6 min read

Harvey Hughes likes to call himself Arkansas’ Forrest Gump, but comparisons to Winston Groom’s beloved park bench talker may not do justice to the Arkansas ed tech pioneer’s storytelling skills.

Hughes’ adventures in football, aviation, programming and even janitorial work gush out when you talk with him, framing the success story of a true believer in the potential of at-risk students.

“Like Forrest Gump, I’ve literally backed into more good opportunities just by being around,” he said. “Little did I know when I joined Walmart that Mr. Sam had these five senior guys that he built his whole technology around, right?”

The Mountain Home linebacker-turned-computer system programmer-turned-pilot-turned-entrepreneur was discussing Sam Walton, who amazed him — a recent hire — by calling him by name once with a word of praise.

“He walked out and I’m thinking, man, he knew my name.” Of course, Hughes was wearing a name badge, and his co-workers were giggling.

That’s not all Hughes had to say about Walton. But he’s hardly one of those CEOs who never stop talking. Twice during an hourlong luncheon interview at Top the Mains Cafe & Grille at Adams Field in Little Rock he halted proceedings to talk with employees at length about their charities and dreams, including the budding career of a server getting her degree at the University of Arkansas for Medical Sciences. Hughes gave her encouragement and his email address.

Listening Up

“When we talk with a principal or counselor, what we really do is listen,” he said. “That’s how I think most tech companies make a mistake, designing things they think might sell and then trying to sell them, when it’s better to listen and to design something that does what the client wants.”

Hughes, who developed risk-tracking software after hearing of a teenage girl’s suicide after cyberbullying, had plenty of exploits beforehand, from being one of Arkansas State University’s first computer science graduates through early jobs at Texas Instruments, Boeing and even NASA.

But his true calling, he said, was ed tech, building programs for educators like those who saved him from dropout risks in high school and financial need in college. His products reveal at a glance which students need help, indicate what help they may need, and supply real-time data timely enough to change their trajectories.

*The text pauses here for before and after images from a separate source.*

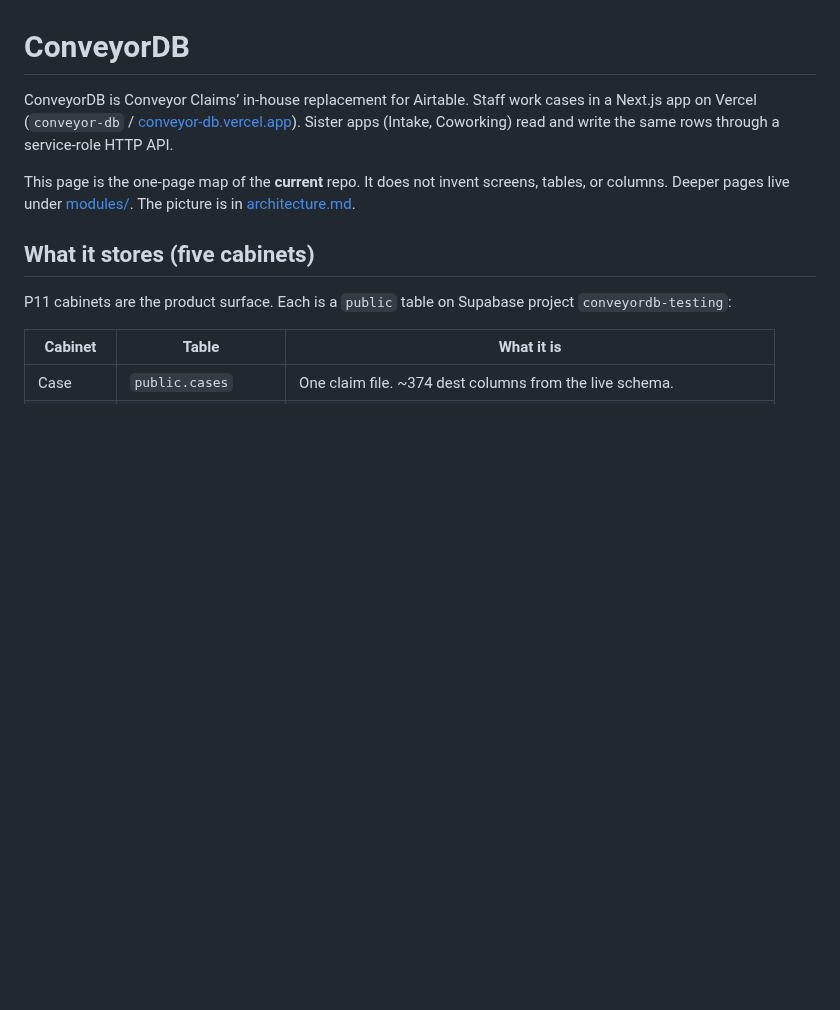
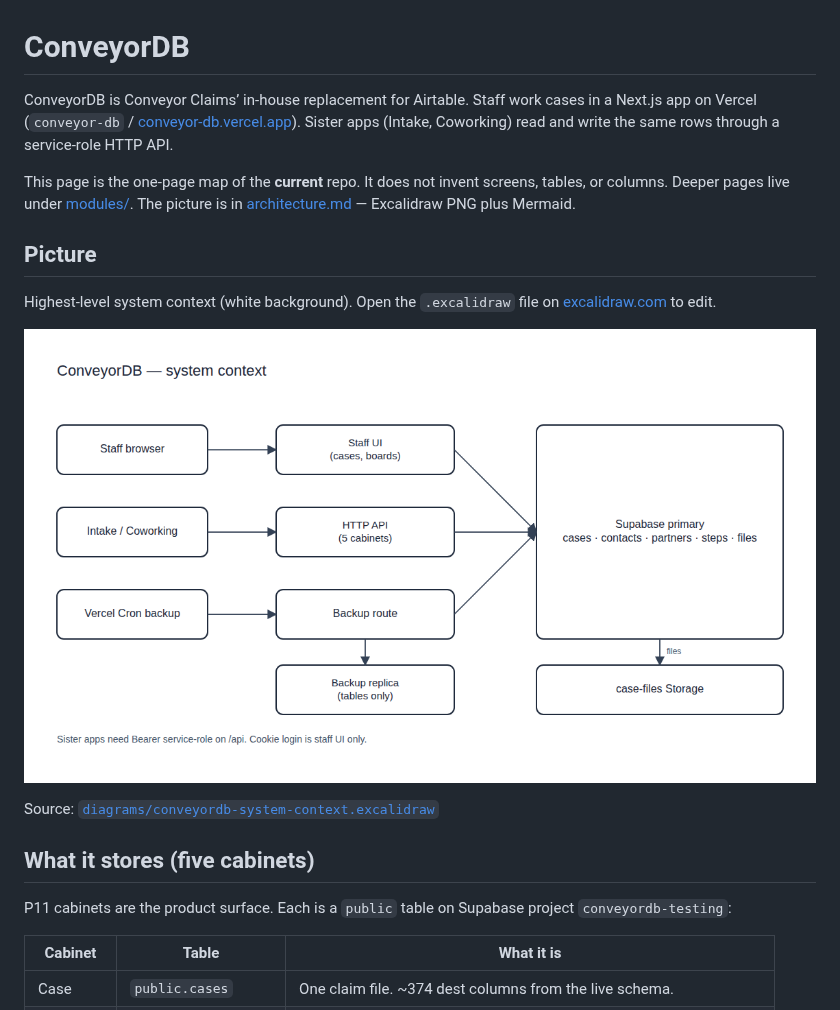
Before and after one commit to Conveyor-Claims/conveyorDB, a Markdown page: docs/project/README.md, the part around the change. GitHub-like rendering; pictures changed too: docs/project/diagrams/conveyordb-system-context.png (added); blank space fills up the shorter version.

```diff
--- a/docs/project/README.md
+++ b/docs/project/README.md
@@ -2,7 +2,15 @@
 
 ConveyorDB is Conveyor Claims’ in-house replacement for Airtable. Staff work cases in a Next.js app on Vercel (`conveyor-db` / [conveyor-db.vercel.app](https://conveyor-db.vercel.app)). Sister apps (Intake, Coworking) read and write the same rows through a service-role HTTP API.
 
-This page is the one-page map of the **current** repo. It does not invent screens, tables, or columns. Deeper pages live under [modules/](modules/README.md). The picture is in [architecture.md](architecture.md).
+This page is the one-page map of the **current** repo. It does not invent screens, tables, or columns. Deeper pages live under [modules/](modules/README.md). The picture is in [architecture.md](architecture.md) — Excalidraw PNG plus Mermaid.
+
+## Picture
+
+Highest-level system context (white background). Open the `.excalidraw` file on [excalidraw.com](https://excalidraw.com) to edit.
+
+[![ConveyorDB system context](diagrams/conveyordb-system-context.png)](diagrams/conveyordb-system-context.png)
+
+Source: [`diagrams/conveyordb-system-context.excalidraw`](diagrams/conveyordb-system-context.excalidraw)
 
 ## What it stores (five cabinets)
 
```
Also changed, not shown: docs/project/architecture.md (+10 -1 lines), 1 other file.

That’s the mission for all 30 or so employees and 10 contract programmers at Hughes Technology, which the CEO has been building out for the past eight years, sometimes landing his Bonanza B36TC on crop dusters’ strips to meet with superintendents.

SmartData Dashboard, Hughes’ premier product, lets school officials track grades, attendance and even how many times a child has been sent to the office for discipline.

“The SmartData Dashboard is basically a one-stop system for administrators,” said Jon Laffoon, superintendent of the Farmington School District. “It lets us access a database that contains real-time discipline information and identifies at-risk students. It also provides insight into graduation tracking, behavior and academic interventions for students, and a paperless record for each student that saves time for principals, counselors and building leaders.”

Lee Smith, the superintendent in Mena, agreed. “The way artificial intelligence works, it can pick up on patterns and correlations we would never see, and give us solutions that we have never seen in looking at it through human eyes,” he said.

The data analysis helps identify “soft indicators of success or failure,” Hughes said, describing a student who could have been dismissed as a simple troublemaker. “The hidden reasons for struggles can become obvious,” Hughes said. A student who had trouble with math refused to do problems at the chalkboard, acting up and challenging the teacher. “He kept getting sent to the office, but he’s not a discipline case who needs to be kicked out of school. He just doesn’t want to go to the board and be embarrassed in front of his friends. If you look at raw data, it’s a behavior problem. But the patterns helped show he actually struggles with math.”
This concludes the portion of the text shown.